Conservationists and humanitarian activists that use Tryse’s applications, combining textual data and visual, geographic information, may gain better insight into causes they never would have been exposed to otherwise. In turn, their efforts could benefit the disadvantaged people living in regions like the Nigerian delta or Indonesian Papua who lack Internet access. This process represents a trickle-down approach to spreading and applying information, relying on those with direct access to geographical information to dispense their knowledge among less privileged people elsewhere.
Democratized information can facilitate crucial environmental and humanitarian efforts, but the broader implications reach people on a much more personal level.
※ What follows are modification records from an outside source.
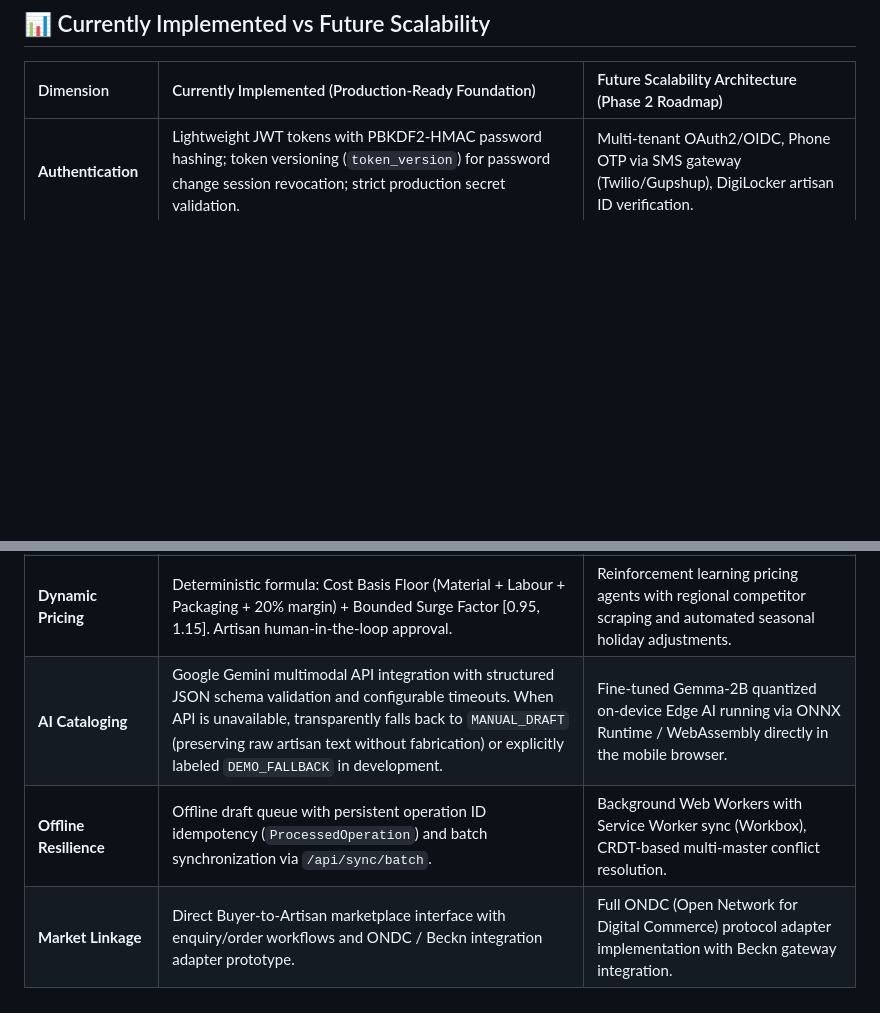
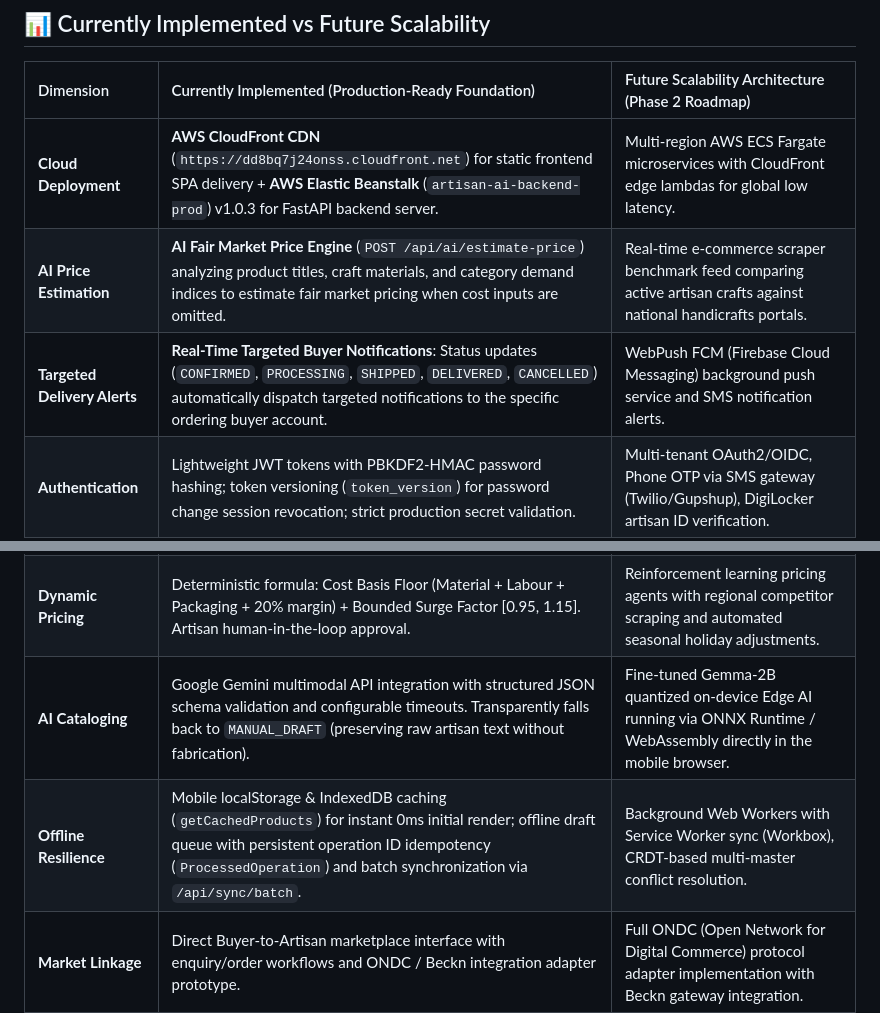
Before and after one commit to tejapampana09/Artisan-Ai, a Markdown page: README.md, 2 parts joined by grey strips. Rendered like a GitHub page; blank space fills up the shorter version.

```diff
--- a/README.md
+++ b/README.md
@@ -67,6 +70,9 @@ Artisan AI is a production-grade digital marketplace, smart cataloging engine, a
 
 | Dimension | Currently Implemented (Production-Ready Foundation) | Future Scalability Architecture (Phase 2 Roadmap) |
 | :--- | :--- | :--- |
+| **Cloud Deployment** | **AWS CloudFront CDN** (`https://dd8bq7j24onss.cloudfront.net`) for static frontend SPA delivery + **AWS Elastic Beanstalk** (`artisan-ai-backend-prod`) v1.0.3 for FastAPI backend server. | Multi-region AWS ECS Fargate microservices with CloudFront edge lambdas for global low latency. |
+| **AI Price Estimation** | **AI Fair Market Price Engine** (`POST /api/ai/estimate-price`) analyzing product titles, craft materials, and category demand indices to estimate fair market pricing when cost inputs are omitted. | Real-time e-commerce scraper benchmark feed comparing active artisan crafts against national handicrafts portals. |
+| **Targeted Delivery Alerts** | **Real-Time Targeted Buyer Notifications**: Status updates (`CONFIRMED`, `PROCESSING`, `SHIPPED`, `DELIVERED`, `CANCELLED`) automatically dispatch targeted notifications to the specific ordering buyer account. | WebPush FCM (Firebase Cloud Messaging) background push service and SMS notification alerts. |
 | **Authentication** | Lightweight JWT tokens with PBKDF2-HMAC password hashing; token versioning (`token_version`) for password change session revocation; strict production secret validation. | Multi-tenant OAuth2/OIDC, Phone OTP via SMS gateway (Twilio/Gupshup), DigiLocker artisan ID verification. |
 | **Database & ORM** | PostgreSQL (production) with hardened QueuePool (`pool_size=10`, `max_overflow=20`, `pre_ping=True`, `recycle=300`) and SQLite (development); managed via Alembic migrations. | PgBouncer connection multiplexing and read replicas for read-heavy marketplace catalogs. |
 | **Money Handling** | Exact `NUMERIC(12, 2)` currency representation and Python `Decimal` arithmetic for product costs, order totals, and dynamic pricing decisions; zero IEEE-754 floating-point drift. | Multi-currency conversions (INR, USD, EUR) with live RBI/forex exchange rate feeds. |
@@ -74,8 +80,8 @@ Artisan AI is a production-grade digital marketplace, smart cataloging engine, a
 | **Data Privacy** | Public analytics events stripped of all PII; customer phone and address stored strictly in protected `Order` and `Enquiry` tables. | Column-level database encryption (pghash/AES-256), automated data retention policies, and GDPR/DPDP compliant anonymization. |
 | **Market Intelligence** | Weighted event scoring (`ORDER` 10x, `ENQUIRY` 6x, `SAVE` 4x, `SEARCH` 2x, `VIEW` 1x) calculating category demand indices and surge multipliers. | Clickhouse/BigQuery OLAP streaming pipeline with Kafka ingestion for real-time national trend analysis. |
 | **Dynamic Pricing** | Deterministic formula: Cost Basis Floor (Material + Labour + Packaging + 20% margin) + Bounded Surge Factor [0.95, 1.15]. Artisan human-in-the-loop approval. | Reinforcement learning pricing agents with regional competitor scraping and automated seasonal holiday adjustments. |
-| **AI Cataloging** | Google Gemini multimodal API integration with structured JSON schema validation and configurable timeouts. When API is unavailable, transparently falls back to `MANUAL_DRAFT` (preserving raw artisan text without fabrication) or explicitly labeled `DEMO_FALLBACK` in development. | Fine-tuned Gemma-2B quantized on-device Edge AI running via ONNX Runtime / WebAssembly directly in the mobile browser. |
-| **Offline Resilience** | Offline draft queue with persistent operation ID idempotency (`ProcessedOperation`) and batch synchronization via `/api/sync/batch`. | Background Web Workers with Service Worker sync (Workbox), CRDT-based multi-master conflict resolution. |
+| **AI Cataloging** | Google Gemini multimodal API integration with structured JSON schema validation and configurable timeouts. Transparently falls back to `MANUAL_DRAFT` (preserving raw artisan text without fabrication). | Fine-tuned Gemma-2B quantized on-device Edge AI running via ONNX Runtime / WebAssembly directly in the mobile browser. |
+| **Offline Resilience** | Mobile localStorage & IndexedDB caching (`getCachedProducts`) for instant 0ms initial render; offline draft queue with persistent operation ID idempotency (`ProcessedOperation`) and batch synchronization via `/api/sync/batch`. | Background Web Workers with Service Worker sync (Workbox), CRDT-based multi-master conflict resolution. |
 | **Market Linkage** | Direct Buyer-to-Artisan marketplace interface with enquiry/order workflows and ONDC / Beckn integration adapter prototype. | Full ONDC (Open Network for Digital Commerce) protocol adapter implementation with Beckn gateway integration. |
 
 ---
```
Also changed, not shown: other parts of README.md (+39 -44 lines).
They denote a responsibility of those fortunate enough to access this information to act on it. The usefulness of geographic information extends only as far as people are willing to apply it, leaving room for activists and average people alike to impact their own lives, the lives of others, and the world as a whole.
Rhett A. Butler, mongabay.com (March 31,2009). Development of Google Earth a watershed moment for the environment. http://news.mongabay.com/2009/0401-tryse_interview_google_earth.html
Bodum, L. & Jaegly, M. (2006). The Democratizing Potential of Geographic Exploration Systems (GES). In A. Abdul-Rahman, S. Zlatanova, & V. Coors (Eds.), Innovations in 3d geo information systems (pp. 236-239). Berlin: Springer-Verlag.
Gasmonso (2006, November 13). Retrieved from http://religiousfreaks.com/2006/11/13/another-catholic-nun-jailed-for-genocide/